◆ AIM OF THE TASK:
What lines of the data hold the string "event"? Pull each one out.

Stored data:
* * *

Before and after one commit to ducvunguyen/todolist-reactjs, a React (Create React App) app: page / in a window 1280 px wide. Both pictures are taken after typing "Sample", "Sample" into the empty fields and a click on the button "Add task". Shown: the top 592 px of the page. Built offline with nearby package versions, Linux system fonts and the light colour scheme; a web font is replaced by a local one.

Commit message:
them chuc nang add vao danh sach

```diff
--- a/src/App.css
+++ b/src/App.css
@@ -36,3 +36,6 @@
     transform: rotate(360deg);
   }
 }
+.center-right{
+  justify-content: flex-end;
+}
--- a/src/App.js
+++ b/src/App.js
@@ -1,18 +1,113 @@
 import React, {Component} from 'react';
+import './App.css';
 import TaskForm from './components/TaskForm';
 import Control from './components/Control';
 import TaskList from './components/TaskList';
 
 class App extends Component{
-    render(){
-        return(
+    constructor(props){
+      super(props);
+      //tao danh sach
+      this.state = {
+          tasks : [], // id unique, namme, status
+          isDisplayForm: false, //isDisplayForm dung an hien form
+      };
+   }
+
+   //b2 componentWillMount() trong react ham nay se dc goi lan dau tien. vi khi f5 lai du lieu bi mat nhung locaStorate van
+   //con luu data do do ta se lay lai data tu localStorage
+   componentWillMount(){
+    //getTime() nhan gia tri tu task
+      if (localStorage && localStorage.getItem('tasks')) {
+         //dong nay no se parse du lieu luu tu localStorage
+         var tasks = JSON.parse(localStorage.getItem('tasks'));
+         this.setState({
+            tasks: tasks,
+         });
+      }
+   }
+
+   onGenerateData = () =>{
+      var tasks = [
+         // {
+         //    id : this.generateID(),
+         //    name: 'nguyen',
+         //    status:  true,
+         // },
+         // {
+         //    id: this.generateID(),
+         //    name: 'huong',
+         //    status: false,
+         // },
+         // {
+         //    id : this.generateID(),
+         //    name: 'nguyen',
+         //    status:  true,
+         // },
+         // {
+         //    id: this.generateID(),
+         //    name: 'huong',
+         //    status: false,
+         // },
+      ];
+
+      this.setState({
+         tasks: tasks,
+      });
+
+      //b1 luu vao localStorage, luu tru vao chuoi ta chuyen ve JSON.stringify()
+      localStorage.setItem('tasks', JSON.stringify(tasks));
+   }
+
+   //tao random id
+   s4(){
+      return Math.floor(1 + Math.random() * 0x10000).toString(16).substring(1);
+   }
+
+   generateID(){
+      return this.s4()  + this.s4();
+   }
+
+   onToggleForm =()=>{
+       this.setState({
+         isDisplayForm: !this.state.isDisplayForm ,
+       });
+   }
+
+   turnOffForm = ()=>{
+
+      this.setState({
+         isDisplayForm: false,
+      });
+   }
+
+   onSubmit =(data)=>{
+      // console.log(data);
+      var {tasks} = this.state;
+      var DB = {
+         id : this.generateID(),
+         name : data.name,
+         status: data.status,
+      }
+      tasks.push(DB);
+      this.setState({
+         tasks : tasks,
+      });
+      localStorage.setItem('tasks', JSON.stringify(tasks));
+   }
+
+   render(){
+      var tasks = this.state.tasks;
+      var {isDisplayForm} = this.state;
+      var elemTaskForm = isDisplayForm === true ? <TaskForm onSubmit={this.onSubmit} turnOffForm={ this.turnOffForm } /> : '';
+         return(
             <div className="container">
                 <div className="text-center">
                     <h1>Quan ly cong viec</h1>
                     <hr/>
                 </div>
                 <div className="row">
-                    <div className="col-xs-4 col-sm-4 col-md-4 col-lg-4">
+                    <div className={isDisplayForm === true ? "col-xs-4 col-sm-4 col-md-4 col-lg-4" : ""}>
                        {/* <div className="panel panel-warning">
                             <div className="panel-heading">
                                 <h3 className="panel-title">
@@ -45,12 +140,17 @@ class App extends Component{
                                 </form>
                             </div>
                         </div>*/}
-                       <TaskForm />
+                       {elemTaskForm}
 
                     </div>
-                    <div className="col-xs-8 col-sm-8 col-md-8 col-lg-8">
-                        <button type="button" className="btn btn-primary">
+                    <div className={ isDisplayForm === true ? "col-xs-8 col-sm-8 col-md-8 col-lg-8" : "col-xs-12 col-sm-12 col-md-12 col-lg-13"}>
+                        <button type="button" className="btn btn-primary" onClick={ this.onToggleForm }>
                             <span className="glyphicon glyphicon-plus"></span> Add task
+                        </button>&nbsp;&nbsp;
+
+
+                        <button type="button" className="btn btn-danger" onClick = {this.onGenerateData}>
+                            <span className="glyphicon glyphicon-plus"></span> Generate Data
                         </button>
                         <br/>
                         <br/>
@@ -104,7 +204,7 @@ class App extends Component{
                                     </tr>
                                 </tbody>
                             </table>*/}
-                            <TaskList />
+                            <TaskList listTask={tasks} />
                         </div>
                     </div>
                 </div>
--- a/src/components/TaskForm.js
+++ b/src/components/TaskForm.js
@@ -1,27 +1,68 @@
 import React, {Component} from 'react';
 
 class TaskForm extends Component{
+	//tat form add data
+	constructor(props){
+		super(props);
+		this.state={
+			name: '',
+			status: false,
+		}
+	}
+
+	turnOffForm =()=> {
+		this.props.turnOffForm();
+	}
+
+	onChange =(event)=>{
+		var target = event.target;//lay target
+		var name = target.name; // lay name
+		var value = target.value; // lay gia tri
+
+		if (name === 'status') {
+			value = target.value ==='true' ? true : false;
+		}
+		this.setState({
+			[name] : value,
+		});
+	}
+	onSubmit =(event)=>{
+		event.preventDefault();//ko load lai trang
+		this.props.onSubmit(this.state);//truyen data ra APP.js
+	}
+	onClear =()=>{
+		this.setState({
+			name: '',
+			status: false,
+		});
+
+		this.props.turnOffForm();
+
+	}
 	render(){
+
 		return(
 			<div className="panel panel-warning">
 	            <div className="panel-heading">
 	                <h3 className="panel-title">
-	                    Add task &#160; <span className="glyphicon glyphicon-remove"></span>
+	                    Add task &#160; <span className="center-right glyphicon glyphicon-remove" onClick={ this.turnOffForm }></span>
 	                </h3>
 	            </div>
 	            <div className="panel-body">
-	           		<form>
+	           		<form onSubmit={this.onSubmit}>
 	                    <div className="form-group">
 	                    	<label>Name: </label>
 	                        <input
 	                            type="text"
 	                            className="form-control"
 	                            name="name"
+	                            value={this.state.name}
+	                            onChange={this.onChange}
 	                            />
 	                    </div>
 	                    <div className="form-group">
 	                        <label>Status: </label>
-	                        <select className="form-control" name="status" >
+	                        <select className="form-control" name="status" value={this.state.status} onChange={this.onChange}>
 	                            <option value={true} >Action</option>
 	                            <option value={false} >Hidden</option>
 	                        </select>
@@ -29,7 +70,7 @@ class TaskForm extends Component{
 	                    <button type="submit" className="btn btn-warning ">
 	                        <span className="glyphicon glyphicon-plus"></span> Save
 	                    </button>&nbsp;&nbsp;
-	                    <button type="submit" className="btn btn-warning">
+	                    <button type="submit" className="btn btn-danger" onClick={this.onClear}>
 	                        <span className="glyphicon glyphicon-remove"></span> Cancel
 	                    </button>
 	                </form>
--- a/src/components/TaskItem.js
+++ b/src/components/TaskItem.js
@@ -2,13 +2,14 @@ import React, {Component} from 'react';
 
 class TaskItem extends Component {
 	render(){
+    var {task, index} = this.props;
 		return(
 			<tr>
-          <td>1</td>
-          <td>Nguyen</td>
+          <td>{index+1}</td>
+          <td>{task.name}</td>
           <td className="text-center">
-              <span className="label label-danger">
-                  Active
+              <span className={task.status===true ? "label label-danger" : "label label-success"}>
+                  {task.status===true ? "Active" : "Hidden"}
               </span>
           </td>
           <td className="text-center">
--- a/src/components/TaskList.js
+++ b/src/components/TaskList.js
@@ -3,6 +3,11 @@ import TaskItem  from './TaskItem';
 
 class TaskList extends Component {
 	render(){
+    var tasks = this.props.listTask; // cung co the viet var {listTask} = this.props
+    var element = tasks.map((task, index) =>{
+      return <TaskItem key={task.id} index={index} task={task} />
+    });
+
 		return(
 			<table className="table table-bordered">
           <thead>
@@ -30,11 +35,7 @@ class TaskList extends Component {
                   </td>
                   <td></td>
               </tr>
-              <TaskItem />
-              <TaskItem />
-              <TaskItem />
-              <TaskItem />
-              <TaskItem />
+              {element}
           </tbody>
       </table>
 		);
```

* * *

◆ YOUR RESPONSE:
+	onChange =(event)=>{
+		var target = event.target;//lay target
+	onSubmit =(event)=>{
+		event.preventDefault();//ko load lai trang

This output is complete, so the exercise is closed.